▶ Exercise goal
Would you copy each line of the records that includes the word "벽이므로"?

Source records:

***

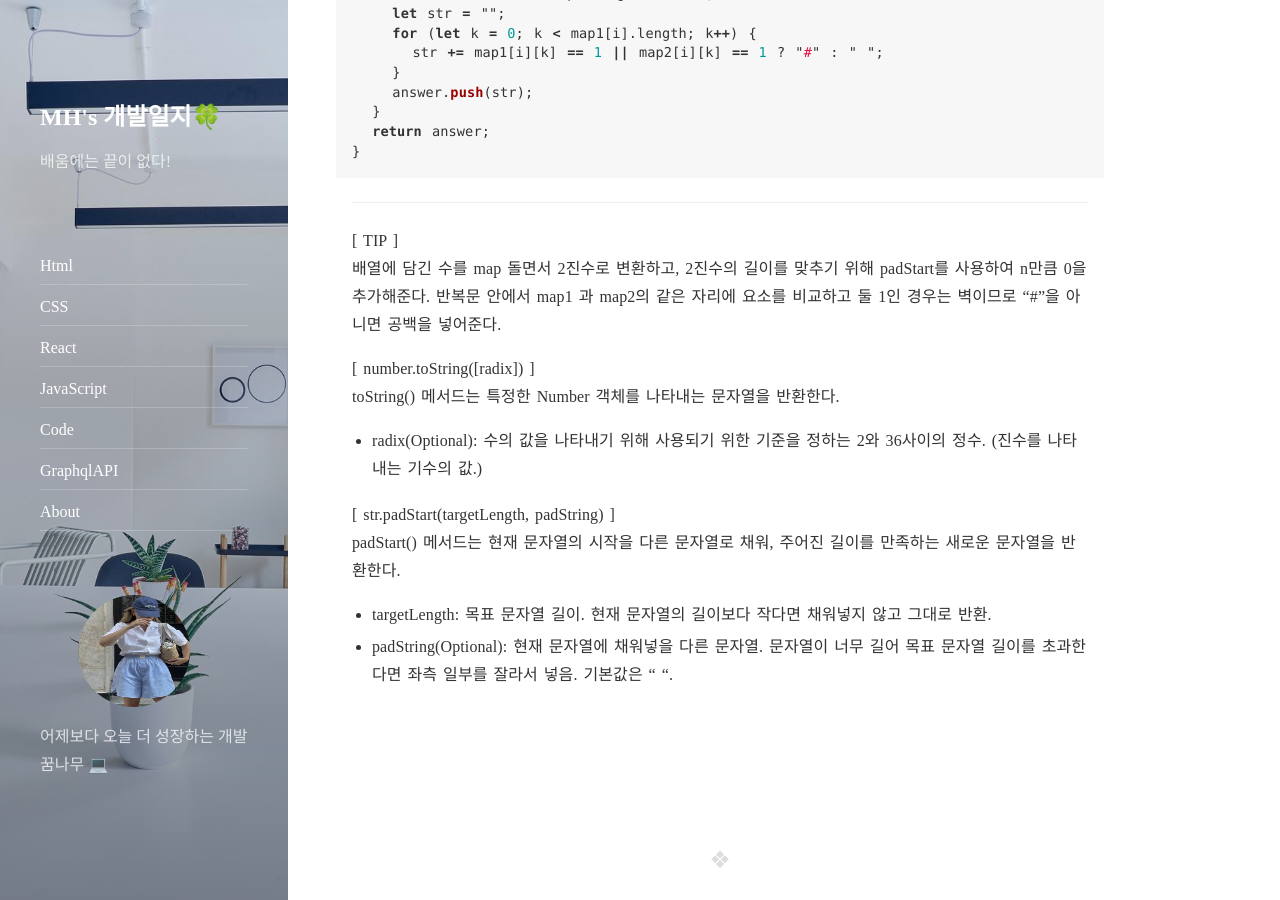
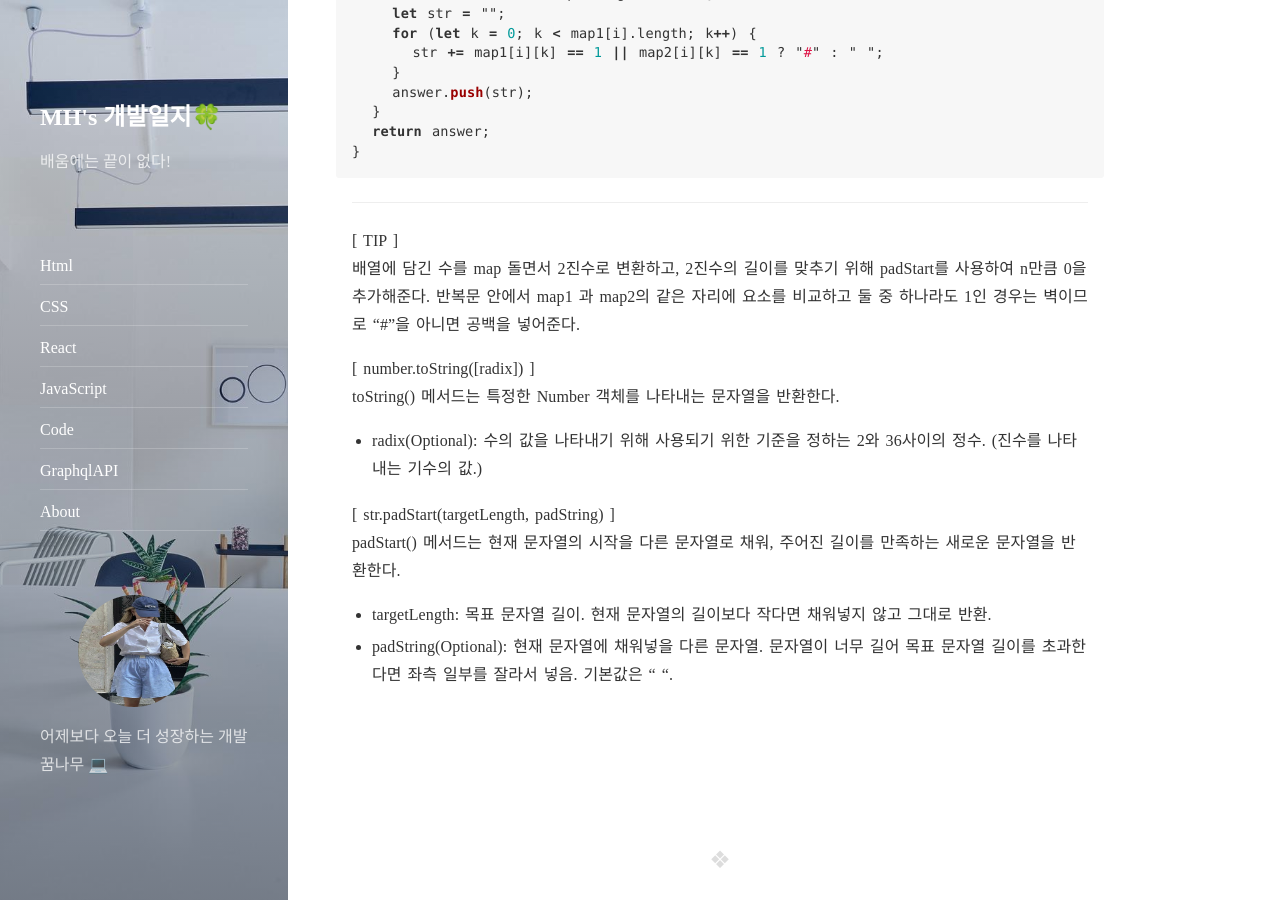
Before and after one commit to MyeongheeJung/MyeongheeJung.github.io, a Jekyll site: the page built from _posts/2023-03-07-algorithm-test.md, in a window 1280 px wide and 900 px high, scrolled down 2193 px. Built offline with Jekyll 4.4.1, drawn with Linux system fonts in a browser that asks for light colours; nearby versions of some CDN libraries; comment, search, counter and statistics services are not loaded.

Commit message:
[2023-03-07(algorithm 문제풀이)]

```diff
--- a/_posts/2023-03-07-algorithm-test.md
+++ b/_posts/2023-03-07-algorithm-test.md
@@ -84,7 +84,7 @@ function solution(n, arr1, arr2) {
 
 [ TIP ]<br>
 배열에 담긴 수를 map 돌면서 2진수로 변환하고, 2진수의 길이를 맞추기 위해 padStart를 사용하여 n만큼 0을 추가해준다.
-반복문 안에서 map1 과 map2의 같은 자리에 요소를 비교하고 둘 1인 경우는 벽이므로 "#"을 아니면 공백을 넣어준다.
+반복문 안에서 map1 과 map2의 같은 자리에 요소를 비교하고 둘 중 하나라도 1인 경우는 벽이므로 "#"을 아니면 공백을 넣어준다.
 <br>
 
 [ number.toString([radix]) ]<br>
```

***

▶ Response box
-반복문 안에서 map1 과 map2의 같은 자리에 요소를 비교하고 둘 1인 경우는 벽이므로 "#"을 아니면 공백을 넣어준다.
+반복문 안에서 map1 과 map2의 같은 자리에 요소를 비교하고 둘 중 하나라도 1인 경우는 벽이므로 "#"을 아니면 공백을 넣어준다.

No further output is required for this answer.